Similarly, the Bureau of Land Management’s Methane Waste Rule offered a much needed update to policies that date back to 1979. The rule updated reporting standards and embraced modern technologies like fracking that allow for the economic capture of natural gas that has been wasted for decades through leaks, venting, and flaring during energy production on federal lands. Provisions of the rule, if allowed to take effect, could have netted taxpayers tens of millions of dollars annually. The rule went into effect in January of 2017. Despite Congress rejecting an attempt to throw out the rule that May, the rule was postponed and suspended by the administration. And last week, the BLM proposed a new rule, which largely reverts backs to the outdated guidance that allowed taxpayers to lose billions. All of this without advisement of the Royalty Policy Committee.

These actions will cost taxpayers valuable royalty revenue. Going forward the RPC, as an independent entity, should examine all actions Interior undertakes that impact federal royalty collections and leave the harmful recommendations from these early subcommittee meetings on the table.

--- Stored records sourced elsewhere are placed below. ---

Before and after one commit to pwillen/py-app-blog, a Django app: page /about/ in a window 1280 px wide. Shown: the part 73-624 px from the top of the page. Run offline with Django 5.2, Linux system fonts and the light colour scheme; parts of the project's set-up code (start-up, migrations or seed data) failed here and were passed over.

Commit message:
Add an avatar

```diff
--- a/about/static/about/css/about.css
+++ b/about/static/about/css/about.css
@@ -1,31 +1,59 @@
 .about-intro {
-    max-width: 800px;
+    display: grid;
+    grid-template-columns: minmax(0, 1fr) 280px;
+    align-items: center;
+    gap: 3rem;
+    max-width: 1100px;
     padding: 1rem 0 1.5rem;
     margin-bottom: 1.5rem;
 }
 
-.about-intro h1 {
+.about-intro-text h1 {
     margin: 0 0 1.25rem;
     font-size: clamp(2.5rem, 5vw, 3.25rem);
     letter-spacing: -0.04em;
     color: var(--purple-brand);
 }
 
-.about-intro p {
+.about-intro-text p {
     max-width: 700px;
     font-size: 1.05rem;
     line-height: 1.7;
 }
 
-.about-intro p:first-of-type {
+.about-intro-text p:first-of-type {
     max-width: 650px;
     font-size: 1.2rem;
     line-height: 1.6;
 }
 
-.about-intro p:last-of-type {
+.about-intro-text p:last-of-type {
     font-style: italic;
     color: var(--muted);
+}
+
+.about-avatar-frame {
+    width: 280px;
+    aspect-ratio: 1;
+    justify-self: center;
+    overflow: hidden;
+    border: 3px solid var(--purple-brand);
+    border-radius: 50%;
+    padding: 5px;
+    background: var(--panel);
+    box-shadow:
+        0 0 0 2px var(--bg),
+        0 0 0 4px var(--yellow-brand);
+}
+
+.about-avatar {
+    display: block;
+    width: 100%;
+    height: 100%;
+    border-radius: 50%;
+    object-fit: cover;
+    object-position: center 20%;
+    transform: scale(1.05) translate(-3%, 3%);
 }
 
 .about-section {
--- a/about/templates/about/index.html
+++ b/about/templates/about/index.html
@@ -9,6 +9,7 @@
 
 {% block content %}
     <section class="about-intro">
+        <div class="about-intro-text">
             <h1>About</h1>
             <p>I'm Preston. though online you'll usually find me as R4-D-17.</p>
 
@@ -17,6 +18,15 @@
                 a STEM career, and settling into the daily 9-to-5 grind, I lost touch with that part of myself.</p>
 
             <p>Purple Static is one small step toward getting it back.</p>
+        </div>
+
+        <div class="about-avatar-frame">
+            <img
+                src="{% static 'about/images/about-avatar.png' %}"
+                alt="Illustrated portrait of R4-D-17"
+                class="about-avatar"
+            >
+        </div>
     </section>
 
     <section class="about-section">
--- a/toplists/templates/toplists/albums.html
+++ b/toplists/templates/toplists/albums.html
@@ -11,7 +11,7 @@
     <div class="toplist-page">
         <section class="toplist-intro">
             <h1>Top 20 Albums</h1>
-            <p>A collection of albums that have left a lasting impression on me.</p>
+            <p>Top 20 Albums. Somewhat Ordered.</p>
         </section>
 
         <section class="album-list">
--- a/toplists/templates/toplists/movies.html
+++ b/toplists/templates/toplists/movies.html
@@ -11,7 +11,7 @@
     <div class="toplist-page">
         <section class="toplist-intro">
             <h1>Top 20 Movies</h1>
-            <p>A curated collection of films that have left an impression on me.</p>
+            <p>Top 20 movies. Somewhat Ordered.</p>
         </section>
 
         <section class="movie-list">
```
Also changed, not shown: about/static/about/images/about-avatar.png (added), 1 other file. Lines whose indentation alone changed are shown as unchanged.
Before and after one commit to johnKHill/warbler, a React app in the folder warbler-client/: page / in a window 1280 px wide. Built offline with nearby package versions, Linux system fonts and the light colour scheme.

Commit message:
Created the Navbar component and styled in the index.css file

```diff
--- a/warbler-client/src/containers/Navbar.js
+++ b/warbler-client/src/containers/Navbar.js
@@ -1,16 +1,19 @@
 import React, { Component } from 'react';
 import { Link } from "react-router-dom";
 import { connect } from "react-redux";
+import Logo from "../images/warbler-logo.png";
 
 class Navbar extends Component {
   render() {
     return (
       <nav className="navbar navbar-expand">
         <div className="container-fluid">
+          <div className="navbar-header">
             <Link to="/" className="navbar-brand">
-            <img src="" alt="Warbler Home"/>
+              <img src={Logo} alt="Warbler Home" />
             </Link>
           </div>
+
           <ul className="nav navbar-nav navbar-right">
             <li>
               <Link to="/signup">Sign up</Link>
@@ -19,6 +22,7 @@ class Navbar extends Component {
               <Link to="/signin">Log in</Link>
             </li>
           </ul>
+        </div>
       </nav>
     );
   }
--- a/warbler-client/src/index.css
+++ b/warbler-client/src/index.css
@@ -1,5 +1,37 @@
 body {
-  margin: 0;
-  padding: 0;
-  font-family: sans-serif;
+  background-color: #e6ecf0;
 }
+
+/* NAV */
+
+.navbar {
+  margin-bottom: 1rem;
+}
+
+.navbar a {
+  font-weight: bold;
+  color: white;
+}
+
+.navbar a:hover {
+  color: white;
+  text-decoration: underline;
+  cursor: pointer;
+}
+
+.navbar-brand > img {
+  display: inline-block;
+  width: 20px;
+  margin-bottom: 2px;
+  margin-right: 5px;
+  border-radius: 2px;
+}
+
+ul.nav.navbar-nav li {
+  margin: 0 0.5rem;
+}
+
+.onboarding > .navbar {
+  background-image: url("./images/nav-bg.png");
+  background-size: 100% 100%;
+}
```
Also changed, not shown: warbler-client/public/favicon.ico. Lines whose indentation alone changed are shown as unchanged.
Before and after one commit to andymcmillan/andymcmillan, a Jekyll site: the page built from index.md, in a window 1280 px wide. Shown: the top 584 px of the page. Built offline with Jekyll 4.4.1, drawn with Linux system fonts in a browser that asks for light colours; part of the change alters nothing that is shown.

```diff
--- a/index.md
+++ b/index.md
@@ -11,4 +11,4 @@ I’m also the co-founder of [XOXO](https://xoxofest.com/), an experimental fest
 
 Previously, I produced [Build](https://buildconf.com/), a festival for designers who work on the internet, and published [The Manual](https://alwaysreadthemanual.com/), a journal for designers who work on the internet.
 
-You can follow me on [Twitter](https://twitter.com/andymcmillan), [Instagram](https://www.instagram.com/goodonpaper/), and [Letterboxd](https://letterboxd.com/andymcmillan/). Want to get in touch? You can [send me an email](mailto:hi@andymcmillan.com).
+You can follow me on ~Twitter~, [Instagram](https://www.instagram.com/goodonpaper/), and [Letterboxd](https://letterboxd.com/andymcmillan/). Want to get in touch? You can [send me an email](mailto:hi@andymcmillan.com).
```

There’s still time to provide fair value for the American taxpayer and make recommendations that federal taxpayers can stand behind.

[1] Department of the Interior, Office of Natural Resources Revenue, “Consolidated Federal Oil & Gas and Federal & Indian Coal Valuation Reform; Final Rule,” RIN 1012–AA13, July 1 2016, 81 FR 43338 – Section III(1)(E)”

View/Download the full remarks as a PDF file.